Problem statement: Every line with the string "docs" in it belongs in your answer, so copy them all from the data.

Input for this task:
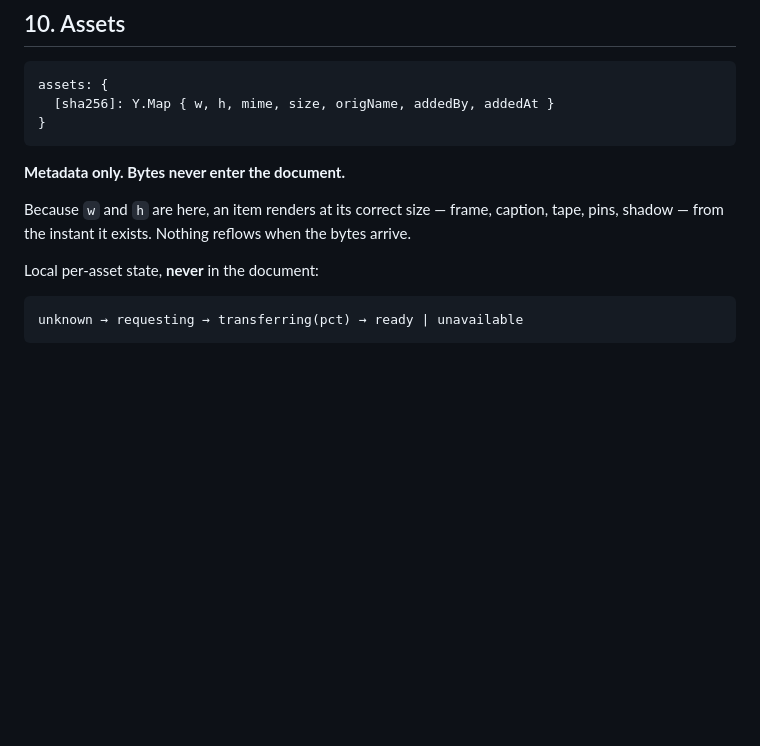
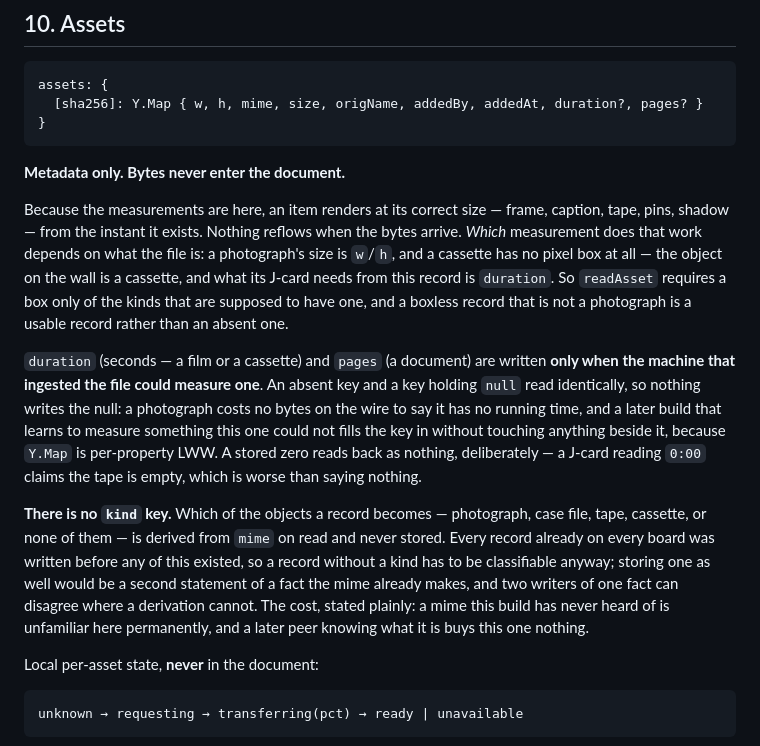
Before and after one commit to PhilVon/schizoboard, a Markdown page: docs/DATA-MODEL.md, the part around the change. Drawn GitHub-style; blank space fills up the shorter version.

Commit message:
DATA-MODEL section 10 catches up with the asset record [T-305]
T-261 added duration and pages to the schema and T-300 filled duration in at
ingest; the document went on describing the record it had before either. New
drift rather than old - T-237 swept this section in Phase 9 and it was correct
then - which is the argument for closing it in the phase that opened it.

Three changes, and the second is the one that mattered:

The key list gains duration? and pages?, with the question marks doing real
work. Both are written only when the ingesting machine could measure one, and
nothing writes a null, so the shape on the wire is genuinely different from a
record where the key is present and empty.

The render-at-correct-size paragraph rested on w and h. That was true while
every asset was a photograph and is now true of one kind out of four: a
cassette has no pixel box at all, which is exactly why readAsset's box guard
was taught about kinds. The promise is unchanged; which measurement keeps it
now depends on what the file is.

And the missing kind key is stated as a decision rather than left as a hole
somebody fixes later. Q-208 settled it - deriving from mime means the two
cannot disagree - and the cost is written beside it.

Co-Authored-By: Claude <noreply@anthropic.com>
Claude-Session: https://claude.ai/code/session_01BucAwT2sFBqTMEz3BmiEee

````diff
--- a/docs/DATA-MODEL.md
+++ b/docs/DATA-MODEL.md
@@ -310,13 +310,17 @@ Anything durable. Awareness is dropped on disconnect by design, so anything that
 
 ```js
 assets: {
-  [sha256]: Y.Map { w, h, mime, size, origName, addedBy, addedAt }
+  [sha256]: Y.Map { w, h, mime, size, origName, addedBy, addedAt, duration?, pages? }
 }
 ```
 
 **Metadata only. Bytes never enter the document.**
 
-Because `w` and `h` are here, an item renders at its correct size — frame, caption, tape, pins, shadow — from the instant it exists. Nothing reflows when the bytes arrive.
+Because the measurements are here, an item renders at its correct size — frame, caption, tape, pins, shadow — from the instant it exists. Nothing reflows when the bytes arrive. *Which* measurement does that work depends on what the file is: a photograph's size is `w`/`h`, and a cassette has no pixel box at all — the object on the wall is a cassette, and what its J-card needs from this record is `duration`. So `readAsset` requires a box only of the kinds that are supposed to have one, and a boxless record that is not a photograph is a usable record rather than an absent one.
+
+`duration` (seconds — a film or a cassette) and `pages` (a document) are written **only when the machine that ingested the file could measure one**. An absent key and a key holding `null` read identically, so nothing writes the null: a photograph costs no bytes on the wire to say it has no running time, and a later build that learns to measure something this one could not fills the key in without touching anything beside it, because `Y.Map` is per-property LWW. A stored zero reads back as nothing, deliberately — a J-card reading `0:00` claims the tape is empty, which is worse than saying nothing.
+
+**There is no `kind` key.** Which of the objects a record becomes — photograph, case file, tape, cassette, or none of them — is derived from `mime` on read and never stored. Every record already on every board was written before any of this existed, so a record without a kind has to be classifiable anyway; storing one as well would be a second statement of a fact the mime already makes, and two writers of one fact can disagree where a derivation cannot. The cost, stated plainly: a mime this build has never heard of is unfamiliar here permanently, and a later peer knowing what it is buys this one nothing.
 
 Local per-asset state, **never** in the document:
 
````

Output below:
Before and after one commit to PhilVon/schizoboard, a Markdown page: docs/DATA-MODEL.md, the part around the change. Drawn GitHub-style; blank space fills up the shorter version.
--- a/docs/DATA-MODEL.md
+++ b/docs/DATA-MODEL.md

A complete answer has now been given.